The there were the ever-so-annoying “Sister One,” “Sister Two,” and “Sister Three” girls. I had my doubts on any blood connection there, as there wasn’t a shared physical feature amongst the trio. Didn’t stick around to see if they went through, but they were all cute so my bets were they did. But matching sets seemed to be en vogue with the judges, as they selected a macabre pair of black women dressed like Tinkerbell-whores-from-Hell: black vixen-like lace and tulle get-ups that revealed much, but for any singing talent that we could hear from our vatage point. Although perhaps their voices were merely drowned out by others. I think a couple of brothers made it through, dressed in bizarre clothing.
By the time my daughter got to audition, roughly 1 p.m., we’d put in a 9-hour workday leading up to this moment. Her group consisted of the three others sitting near us, so I’d had plenty of time in which to hear them sing, and I knew they were all kick-ass singers, plus beautiful to boot. But by the afternoon, Golden Tickets were trickling out at the rate of gold nuggets in the Yukon. And as luck would have it, someone right in front of them was about the only person that hour to go through, with women judges no less. Which meant it would have taken a virtual act of God—and no, no pole dancing with the ladies—to get a thumbs-up from those two judges. So all four of them headed off to the snippers, all vowing to return for another audition some day.
Which is the damndest thing about this American Idol thing. I got the distinct impression that people become addicted to auditioning. We’d met plenty of folks who’d “gone through” at various auditions beforehand, only to be cut one or two auditions later. With that brass ring dangling just before their eyes, the temptation to reach out and grab it was all the more tempting. It’s intoxicating, this dream to succeed, particularly in a profession in which one must somehow erupt from the masses as better than the rest. Even if you have to behave like Lady Gaga to do it. As a writer painfully familiar with how common good writers are and how hard it is to break through the noise and how much luck is involved in the process, I can appreciate how these many ultra-talented singers see this as a viable means to an end. And crazily as a writer who won an online fiction contest modeled after American Idol (The American Title III contest) I can say it worked for me, so I sure as hell can’t fault anyone for giving it their best.

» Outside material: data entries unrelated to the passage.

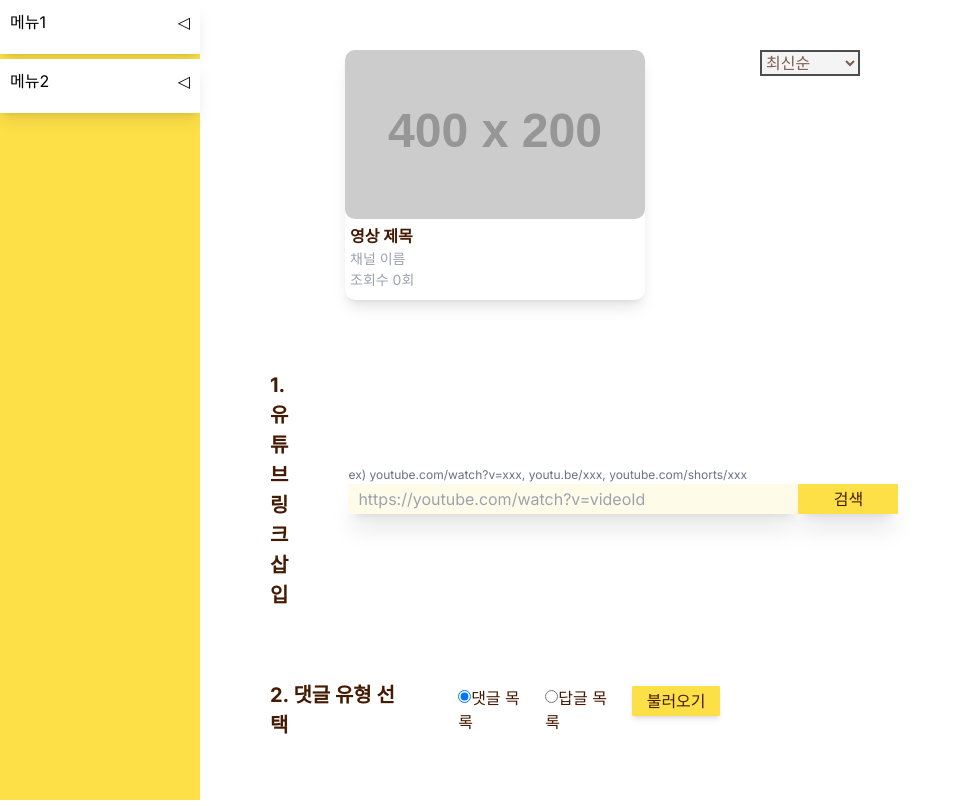
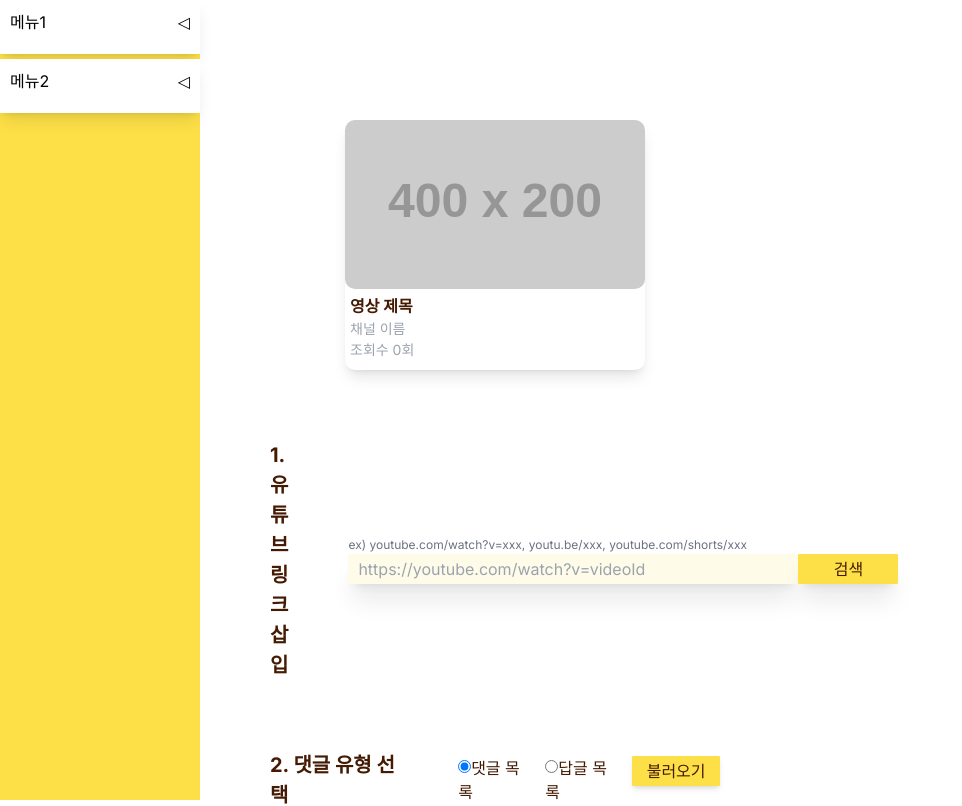
Before and after one commit to loevray/loevray-s-lab, a Next.js app: page /youtube-comment-raffle in a window 1280 px wide. Shown: the top 806 px of the page, without its empty margins (0-962 px from the left). Built offline with nearby package versions, Linux system fonts and the light colour scheme.

Commit message:
Fix: when not exist comment displayed select bug fix

```diff
--- a/src/app/youtube-comment-raffle/page.tsx
+++ b/src/app/youtube-comment-raffle/page.tsx
@@ -42,11 +42,6 @@ const Page = () => {
     reply: false,
   });
 
-  const [sortType, setSortType] = useState<SortType>({
-    좋아요순: true,
-    최신순: false,
-  });
-
   const onCommentTypeChange = (e: React.ChangeEvent<HTMLInputElement>) => {
     const { value } = e.target;
 
@@ -55,18 +50,16 @@ const Page = () => {
 
   const onSortTypeChange = (e: React.ChangeEvent<HTMLSelectElement>) => {
     const { value } = e.target;
-    setSortType((prev) => ({
-      ...(Object.fromEntries(
-        Object.entries(prev).map(([key]) => [key, false])
-      ) as SortType),
-      [value]: true,
-    }));
 
     if (value === "좋아요순") {
-      setComments((prev) => prev.sort((a, b) => b.likeCount - a.likeCount));
+      console.log("좋아요순");
+      setComments((prev) =>
+        structuredClone(prev).sort((a, b) => b.likeCount - a.likeCount)
+      );
     } else {
+      console.log("최신순");
       setComments((prev) =>
-        prev.sort(
+        structuredClone(prev).sort(
           (a, b) =>
             new Date(b.publishedAt).getTime() -
             new Date(a.publishedAt).getTime()
@@ -112,7 +105,7 @@ const Page = () => {
 
   return (
     <main className="w-full h-full flex justify-center text-amber-950">
-      <section className="w-1/2 flex flex-col items-center px-2 gap-7">
+      <section className="w-1/2 flex flex-col items-center px-2 gap-7 pt-7">
         <VideoInfo {...videoData} />
         <div className="w-full flex items-center gap-6">
           <h1 className="text-2 font-bold">1. 유튜브 링크 삽입</h1>
@@ -138,7 +131,8 @@ const Page = () => {
         </div>
       </section>
       <section className="w-1/2 flex flex-col items-center gap-6">
-        <div className="flex flex-col h-60 w-full overflow-y-auto gap-1.6 px-2">
+        <div className="flex flex-col w-full gap-4 ">
+          {!!comments.length && (
             <select
               className="w-10 border-2 border-solid border-black"
               onChange={onSortTypeChange}
@@ -147,6 +141,8 @@ const Page = () => {
               <option>최신순</option>
               <option>좋아요순</option>
             </select>
+          )}
+          <div className="flex flex-col h-60 overflow-y-auto pr-2 gap-1.4">
             {comments.map((comment) => (
               <Comment
                 key={`${comment.authorDisplayName}${comment.publishedAt}`}
@@ -154,6 +150,7 @@ const Page = () => {
               />
             ))}
           </div>
+        </div>
       </section>
     </main>
   );
```
Lines whose indentation alone changed are shown as unchanged.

But ultimately of the probably 100,000 people who try out for American Idol each year, maybe ten can exploit their experience to further their professional career. The rest have to chalk it up to a crazy time of it, and go on to focus on more realistic routes, happy to have had the experience, albeit a seriously strange one, and also content to be enormously talented though perhaps not destined for the stars, at least not this way.
I’m so proud that my daughter had the courage to put herself out there in this way, and was willing to view this as an interesting life opportunity. I think after all of those years of pretend AI auditions, it would have been a shame to shun the real thing, despite those odds against it. Can’t say I’ll be front and center to accompany her next year, though then she’ll be of legal age to go it without me. Although in a weird way, I suppose I’d look forward to the event, in some indescribable way, maybe like you look forward to a family reunion, knowing full well it’ll never turn out like you might hope.
In the meantime, we’ll have to be satisfied to watch it all unfold come January when the ninth season of the show begins. And I’ll just hope like hell that any shots of me end up on the cutting room floor.